Story of the Day for Wed. October 3, 2012
The Joy of a Two-Stroke Penalty
. . . We are certain we have a clear conscience. We want to behave honorably in all we do.
Professional golfers play by strict, unbending rules. The rules state the situations where you must play the ball where it lies, and when you are allowed to move it. They even have rules for playing the ball if you hit it into an alligator’s mouth (I’m not making this up!)
In 1994, Davis Love III was playing in the Western Open near Chicago. He chipped a shot close to the hole and put a marker where his ball lay, but then moved his marker so it would be out of the putting line of the next golfer.
Later, as they continued play, Love couldn’t remember if he moved his marker back to the original spot. Whether he did or not, it made no difference to his “gimme” putt. He probably moved his marker according to the rules, but he just couldn’t remember.
The rule book states that, if you think it’s possible you committed an infraction, and no one else was present to judge the case, then you have committed an infraction.
So, Love penalized himself with a two-stroke penalty.
That penalty he called on himself knocked him out of the tournament. Without that penalty, he would have automatically qualified for the Masters.
In the end, it all worked out well for Love. He did qualify for the Masters by winning a PGA tournament in 1995. And he came in second in the Masters – winning over a quarter million dollars. But he did not know this at the time he gave himself the penalty that disqualified him from the tournament.
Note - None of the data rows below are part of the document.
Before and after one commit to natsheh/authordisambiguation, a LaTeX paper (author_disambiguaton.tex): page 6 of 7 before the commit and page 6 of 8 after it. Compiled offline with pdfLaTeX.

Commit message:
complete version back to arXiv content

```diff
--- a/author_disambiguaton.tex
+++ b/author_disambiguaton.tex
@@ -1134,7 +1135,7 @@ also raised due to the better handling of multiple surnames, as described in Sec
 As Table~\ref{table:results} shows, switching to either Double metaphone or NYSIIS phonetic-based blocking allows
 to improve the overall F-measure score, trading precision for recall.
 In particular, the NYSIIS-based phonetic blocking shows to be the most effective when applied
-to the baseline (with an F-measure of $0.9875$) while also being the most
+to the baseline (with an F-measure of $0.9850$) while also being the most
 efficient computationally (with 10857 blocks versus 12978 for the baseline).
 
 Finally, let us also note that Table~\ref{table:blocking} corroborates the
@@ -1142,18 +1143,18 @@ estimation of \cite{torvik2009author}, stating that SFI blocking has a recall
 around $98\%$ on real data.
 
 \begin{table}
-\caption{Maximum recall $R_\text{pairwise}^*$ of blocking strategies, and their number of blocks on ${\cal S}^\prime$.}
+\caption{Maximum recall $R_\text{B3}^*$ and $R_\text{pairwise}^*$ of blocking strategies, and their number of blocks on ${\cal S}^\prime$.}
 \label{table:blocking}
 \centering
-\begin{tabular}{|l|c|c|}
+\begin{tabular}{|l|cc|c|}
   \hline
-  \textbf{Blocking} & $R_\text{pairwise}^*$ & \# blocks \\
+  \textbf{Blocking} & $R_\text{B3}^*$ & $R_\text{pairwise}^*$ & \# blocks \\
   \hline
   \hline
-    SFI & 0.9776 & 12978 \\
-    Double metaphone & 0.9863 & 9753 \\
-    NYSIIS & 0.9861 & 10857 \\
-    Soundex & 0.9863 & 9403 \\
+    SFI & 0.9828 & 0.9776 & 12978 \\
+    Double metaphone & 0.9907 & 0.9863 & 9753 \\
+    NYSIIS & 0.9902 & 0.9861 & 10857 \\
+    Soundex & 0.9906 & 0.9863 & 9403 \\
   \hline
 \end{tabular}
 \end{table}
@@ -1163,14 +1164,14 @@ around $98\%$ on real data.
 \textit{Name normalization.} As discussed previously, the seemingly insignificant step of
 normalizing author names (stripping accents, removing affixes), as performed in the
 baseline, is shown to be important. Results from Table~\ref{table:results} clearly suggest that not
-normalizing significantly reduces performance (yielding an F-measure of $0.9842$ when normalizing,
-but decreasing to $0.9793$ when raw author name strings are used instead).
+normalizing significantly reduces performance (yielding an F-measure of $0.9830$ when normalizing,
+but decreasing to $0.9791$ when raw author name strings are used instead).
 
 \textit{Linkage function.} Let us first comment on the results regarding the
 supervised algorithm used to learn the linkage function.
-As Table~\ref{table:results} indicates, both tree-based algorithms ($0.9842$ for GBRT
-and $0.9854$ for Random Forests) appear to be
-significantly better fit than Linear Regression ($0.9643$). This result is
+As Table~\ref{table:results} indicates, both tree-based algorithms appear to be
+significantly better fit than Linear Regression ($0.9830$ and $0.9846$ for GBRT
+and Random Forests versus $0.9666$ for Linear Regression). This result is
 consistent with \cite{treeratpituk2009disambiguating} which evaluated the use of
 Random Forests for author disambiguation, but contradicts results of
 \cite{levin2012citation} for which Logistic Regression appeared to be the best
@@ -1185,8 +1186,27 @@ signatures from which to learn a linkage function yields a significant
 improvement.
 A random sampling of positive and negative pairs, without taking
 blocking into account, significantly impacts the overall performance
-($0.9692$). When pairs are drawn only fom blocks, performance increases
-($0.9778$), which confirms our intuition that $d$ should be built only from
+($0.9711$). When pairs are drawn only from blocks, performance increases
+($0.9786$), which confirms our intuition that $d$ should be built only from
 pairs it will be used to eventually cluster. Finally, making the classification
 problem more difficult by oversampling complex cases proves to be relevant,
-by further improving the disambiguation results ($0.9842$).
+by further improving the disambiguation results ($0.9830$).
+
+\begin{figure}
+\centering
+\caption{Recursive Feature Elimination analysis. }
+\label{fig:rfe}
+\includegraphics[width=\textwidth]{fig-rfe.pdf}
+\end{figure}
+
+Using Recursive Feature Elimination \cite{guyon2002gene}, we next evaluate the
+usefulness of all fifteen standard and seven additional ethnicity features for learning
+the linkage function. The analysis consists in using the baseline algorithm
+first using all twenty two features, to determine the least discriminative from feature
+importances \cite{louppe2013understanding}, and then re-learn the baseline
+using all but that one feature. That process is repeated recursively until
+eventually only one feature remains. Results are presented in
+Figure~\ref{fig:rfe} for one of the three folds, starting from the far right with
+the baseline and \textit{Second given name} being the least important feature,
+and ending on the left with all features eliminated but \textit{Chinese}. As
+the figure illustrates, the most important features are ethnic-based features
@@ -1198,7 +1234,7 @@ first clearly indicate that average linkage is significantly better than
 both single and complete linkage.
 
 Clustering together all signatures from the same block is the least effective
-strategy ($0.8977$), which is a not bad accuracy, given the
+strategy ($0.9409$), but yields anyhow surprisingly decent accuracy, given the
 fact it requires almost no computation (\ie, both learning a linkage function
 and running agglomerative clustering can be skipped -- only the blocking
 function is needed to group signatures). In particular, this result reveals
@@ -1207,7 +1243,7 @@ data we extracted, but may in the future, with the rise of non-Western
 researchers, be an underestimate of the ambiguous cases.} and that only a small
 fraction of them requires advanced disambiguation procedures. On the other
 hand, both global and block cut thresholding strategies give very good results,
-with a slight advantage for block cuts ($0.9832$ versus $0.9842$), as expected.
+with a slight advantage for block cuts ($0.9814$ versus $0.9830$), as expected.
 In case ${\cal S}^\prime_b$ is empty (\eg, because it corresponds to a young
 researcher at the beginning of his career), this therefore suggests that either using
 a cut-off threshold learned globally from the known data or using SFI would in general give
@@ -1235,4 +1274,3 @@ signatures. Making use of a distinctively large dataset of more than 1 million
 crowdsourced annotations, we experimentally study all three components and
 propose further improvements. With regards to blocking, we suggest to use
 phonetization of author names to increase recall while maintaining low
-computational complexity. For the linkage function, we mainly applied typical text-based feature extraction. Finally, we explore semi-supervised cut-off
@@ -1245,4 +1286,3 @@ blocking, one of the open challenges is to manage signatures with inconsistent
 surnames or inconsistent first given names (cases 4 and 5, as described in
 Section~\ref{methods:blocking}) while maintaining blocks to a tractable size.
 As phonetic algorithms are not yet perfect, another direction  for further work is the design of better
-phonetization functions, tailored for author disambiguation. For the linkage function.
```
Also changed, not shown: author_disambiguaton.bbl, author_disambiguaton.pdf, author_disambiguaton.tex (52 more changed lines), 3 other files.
In his book, Every Shot I Take, Love does not consider what he did that day to be worthy of praise, and quotes Bobby Jones, “Don’t praise me for calling a penalty on myself. You might as well praise a man for not robbing a bank.” Yet, most ignore Love’s self-effacing comments and praise him anyway.
But, some think he is a fool. Why penalize yourself two strokes when you’re not even sure you committed a penalty? Why penalize yourself when, even if you did make a mental error, it was not intentional? And it did not affect your score? And, after asking everyone present, no one saw you commit a penalty?
Love’s defends the inflexible rules of his golf: “This may sound harsh to the non-golfer, but it’s not. Adhered to strictly, it eliminates the possibility of a golfer playing with a guilty conscience.”
Did you get that? Love believes the money and fame is not worth it, if he does not have a clear conscience.